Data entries
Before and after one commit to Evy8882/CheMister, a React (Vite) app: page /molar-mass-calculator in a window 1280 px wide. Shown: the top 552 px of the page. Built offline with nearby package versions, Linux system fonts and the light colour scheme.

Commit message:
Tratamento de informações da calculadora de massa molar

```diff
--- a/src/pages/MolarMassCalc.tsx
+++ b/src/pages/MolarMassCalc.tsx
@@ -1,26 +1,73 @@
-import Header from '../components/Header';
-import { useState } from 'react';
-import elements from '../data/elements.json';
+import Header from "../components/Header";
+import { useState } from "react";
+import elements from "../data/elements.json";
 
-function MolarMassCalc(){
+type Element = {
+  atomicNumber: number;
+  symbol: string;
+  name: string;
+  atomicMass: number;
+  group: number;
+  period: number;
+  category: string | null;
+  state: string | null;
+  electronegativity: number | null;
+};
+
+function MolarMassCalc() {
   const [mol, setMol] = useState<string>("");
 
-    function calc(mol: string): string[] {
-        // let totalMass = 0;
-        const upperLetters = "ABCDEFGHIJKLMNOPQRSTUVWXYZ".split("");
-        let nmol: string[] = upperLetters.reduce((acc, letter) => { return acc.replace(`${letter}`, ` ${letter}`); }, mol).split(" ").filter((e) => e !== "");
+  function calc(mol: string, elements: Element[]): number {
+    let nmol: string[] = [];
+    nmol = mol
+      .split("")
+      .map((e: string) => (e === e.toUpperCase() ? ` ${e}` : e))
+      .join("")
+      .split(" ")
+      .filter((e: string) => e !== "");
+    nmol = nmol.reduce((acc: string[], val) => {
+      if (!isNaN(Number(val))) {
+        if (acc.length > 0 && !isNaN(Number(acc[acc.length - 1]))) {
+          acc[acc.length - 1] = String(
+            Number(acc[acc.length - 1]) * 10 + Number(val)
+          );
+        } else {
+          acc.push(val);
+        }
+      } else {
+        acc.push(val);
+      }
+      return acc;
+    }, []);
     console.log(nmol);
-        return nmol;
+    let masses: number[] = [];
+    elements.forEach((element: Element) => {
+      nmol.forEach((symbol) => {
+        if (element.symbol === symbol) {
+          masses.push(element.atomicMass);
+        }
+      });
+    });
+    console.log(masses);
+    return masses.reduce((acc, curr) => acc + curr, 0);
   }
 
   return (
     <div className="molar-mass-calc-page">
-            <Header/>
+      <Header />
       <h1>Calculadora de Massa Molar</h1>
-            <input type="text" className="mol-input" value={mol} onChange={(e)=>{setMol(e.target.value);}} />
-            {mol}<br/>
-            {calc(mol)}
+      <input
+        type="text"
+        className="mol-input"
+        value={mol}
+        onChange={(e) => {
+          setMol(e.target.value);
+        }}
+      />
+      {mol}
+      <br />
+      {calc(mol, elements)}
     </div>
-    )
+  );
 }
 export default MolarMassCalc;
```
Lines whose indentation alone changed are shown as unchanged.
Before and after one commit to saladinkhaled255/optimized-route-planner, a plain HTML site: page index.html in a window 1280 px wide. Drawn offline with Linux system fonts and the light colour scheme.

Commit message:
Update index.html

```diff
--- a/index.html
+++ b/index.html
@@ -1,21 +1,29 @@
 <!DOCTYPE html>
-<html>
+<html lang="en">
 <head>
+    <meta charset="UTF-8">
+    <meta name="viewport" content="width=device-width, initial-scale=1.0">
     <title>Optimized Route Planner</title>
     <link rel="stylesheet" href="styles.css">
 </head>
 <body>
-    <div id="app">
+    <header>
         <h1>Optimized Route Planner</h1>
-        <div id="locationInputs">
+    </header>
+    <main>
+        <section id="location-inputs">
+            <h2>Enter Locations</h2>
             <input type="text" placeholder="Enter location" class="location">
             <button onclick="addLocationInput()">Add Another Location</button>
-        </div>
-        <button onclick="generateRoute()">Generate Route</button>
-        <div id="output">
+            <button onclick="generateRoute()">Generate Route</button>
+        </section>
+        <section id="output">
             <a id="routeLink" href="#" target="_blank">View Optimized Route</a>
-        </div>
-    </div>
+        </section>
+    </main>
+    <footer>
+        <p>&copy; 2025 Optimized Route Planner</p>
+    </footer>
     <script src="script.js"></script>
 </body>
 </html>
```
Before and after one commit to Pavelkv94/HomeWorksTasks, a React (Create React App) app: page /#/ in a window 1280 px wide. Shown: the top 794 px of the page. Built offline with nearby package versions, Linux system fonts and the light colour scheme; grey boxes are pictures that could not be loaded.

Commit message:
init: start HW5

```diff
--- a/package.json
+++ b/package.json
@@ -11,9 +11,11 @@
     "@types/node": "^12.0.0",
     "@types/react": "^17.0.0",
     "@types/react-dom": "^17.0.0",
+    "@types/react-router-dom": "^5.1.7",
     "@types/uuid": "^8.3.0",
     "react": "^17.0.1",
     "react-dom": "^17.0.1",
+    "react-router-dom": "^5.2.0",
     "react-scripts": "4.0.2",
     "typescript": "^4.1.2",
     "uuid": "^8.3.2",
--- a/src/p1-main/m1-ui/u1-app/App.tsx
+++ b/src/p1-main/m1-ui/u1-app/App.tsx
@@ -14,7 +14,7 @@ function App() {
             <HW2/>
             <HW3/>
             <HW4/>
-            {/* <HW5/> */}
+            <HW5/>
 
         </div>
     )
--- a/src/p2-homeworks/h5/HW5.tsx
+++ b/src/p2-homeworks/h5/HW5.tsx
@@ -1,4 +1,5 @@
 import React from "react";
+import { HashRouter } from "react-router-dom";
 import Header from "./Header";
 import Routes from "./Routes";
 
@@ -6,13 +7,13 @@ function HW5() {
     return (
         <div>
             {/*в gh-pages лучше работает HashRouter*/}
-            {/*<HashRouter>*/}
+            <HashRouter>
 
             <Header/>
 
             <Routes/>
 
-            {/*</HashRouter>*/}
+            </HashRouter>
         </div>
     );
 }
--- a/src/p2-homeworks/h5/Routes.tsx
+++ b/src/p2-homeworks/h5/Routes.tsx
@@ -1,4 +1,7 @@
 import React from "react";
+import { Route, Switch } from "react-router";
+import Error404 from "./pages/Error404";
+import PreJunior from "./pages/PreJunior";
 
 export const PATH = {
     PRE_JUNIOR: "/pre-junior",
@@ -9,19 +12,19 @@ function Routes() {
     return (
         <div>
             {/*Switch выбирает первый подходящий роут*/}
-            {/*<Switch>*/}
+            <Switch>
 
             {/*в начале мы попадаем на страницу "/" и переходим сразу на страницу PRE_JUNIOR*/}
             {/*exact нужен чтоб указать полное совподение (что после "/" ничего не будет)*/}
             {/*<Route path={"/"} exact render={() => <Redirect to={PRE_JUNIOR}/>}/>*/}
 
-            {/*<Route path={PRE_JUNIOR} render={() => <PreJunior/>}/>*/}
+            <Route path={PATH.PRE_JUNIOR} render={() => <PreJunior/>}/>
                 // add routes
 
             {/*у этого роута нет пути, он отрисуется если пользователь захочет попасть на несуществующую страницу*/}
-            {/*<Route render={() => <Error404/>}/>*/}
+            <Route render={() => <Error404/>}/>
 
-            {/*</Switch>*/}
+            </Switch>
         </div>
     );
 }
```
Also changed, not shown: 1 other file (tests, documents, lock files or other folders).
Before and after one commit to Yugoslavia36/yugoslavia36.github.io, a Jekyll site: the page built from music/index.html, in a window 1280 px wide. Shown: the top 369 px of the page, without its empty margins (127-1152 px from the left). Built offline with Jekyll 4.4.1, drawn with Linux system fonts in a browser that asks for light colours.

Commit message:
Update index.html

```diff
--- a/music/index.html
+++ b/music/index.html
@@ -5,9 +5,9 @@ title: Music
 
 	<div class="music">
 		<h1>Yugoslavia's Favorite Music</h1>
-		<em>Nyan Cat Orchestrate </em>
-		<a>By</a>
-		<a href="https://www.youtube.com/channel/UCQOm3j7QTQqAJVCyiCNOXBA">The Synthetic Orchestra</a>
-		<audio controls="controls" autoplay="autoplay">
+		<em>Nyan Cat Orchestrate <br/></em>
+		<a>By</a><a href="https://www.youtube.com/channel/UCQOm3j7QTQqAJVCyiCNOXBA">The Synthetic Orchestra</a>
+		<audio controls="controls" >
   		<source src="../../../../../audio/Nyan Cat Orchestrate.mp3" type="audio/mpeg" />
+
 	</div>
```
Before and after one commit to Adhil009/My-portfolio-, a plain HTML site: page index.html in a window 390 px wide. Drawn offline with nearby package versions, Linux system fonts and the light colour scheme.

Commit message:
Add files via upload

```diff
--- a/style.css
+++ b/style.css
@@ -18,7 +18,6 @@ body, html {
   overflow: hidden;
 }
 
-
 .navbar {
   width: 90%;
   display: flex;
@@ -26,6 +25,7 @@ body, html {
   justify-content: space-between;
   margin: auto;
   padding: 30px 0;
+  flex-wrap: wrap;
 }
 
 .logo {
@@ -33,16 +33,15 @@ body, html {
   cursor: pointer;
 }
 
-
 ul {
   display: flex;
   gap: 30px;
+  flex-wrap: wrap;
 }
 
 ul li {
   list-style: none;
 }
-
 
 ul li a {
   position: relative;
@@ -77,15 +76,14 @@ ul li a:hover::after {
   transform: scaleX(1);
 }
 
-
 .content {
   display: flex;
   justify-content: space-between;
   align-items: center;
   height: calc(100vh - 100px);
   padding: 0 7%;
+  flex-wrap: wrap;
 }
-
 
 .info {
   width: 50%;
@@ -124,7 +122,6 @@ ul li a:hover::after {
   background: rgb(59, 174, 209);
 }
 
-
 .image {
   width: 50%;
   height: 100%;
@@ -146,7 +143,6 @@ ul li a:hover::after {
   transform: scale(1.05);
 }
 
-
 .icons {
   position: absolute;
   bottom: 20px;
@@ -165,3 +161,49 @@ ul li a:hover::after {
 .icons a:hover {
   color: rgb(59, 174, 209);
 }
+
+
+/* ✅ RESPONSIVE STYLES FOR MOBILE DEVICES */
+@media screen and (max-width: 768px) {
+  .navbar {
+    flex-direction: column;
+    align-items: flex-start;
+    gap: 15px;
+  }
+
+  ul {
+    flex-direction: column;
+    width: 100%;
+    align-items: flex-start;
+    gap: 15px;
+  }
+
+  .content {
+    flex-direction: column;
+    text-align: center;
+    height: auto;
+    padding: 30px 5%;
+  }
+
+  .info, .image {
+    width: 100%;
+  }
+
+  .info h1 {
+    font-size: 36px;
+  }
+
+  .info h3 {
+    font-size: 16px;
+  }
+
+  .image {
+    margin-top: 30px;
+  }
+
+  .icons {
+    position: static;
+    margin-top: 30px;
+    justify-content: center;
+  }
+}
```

▶ **Work task**: Which lines above contain the word "const"? List them.

▶ **Response to the exercise**:
   const [mol, setMol] = useState<string>("");
-        const upperLetters = "ABCDEFGHIJKLMNOPQRSTUVWXYZ".split("");
 export const PATH = {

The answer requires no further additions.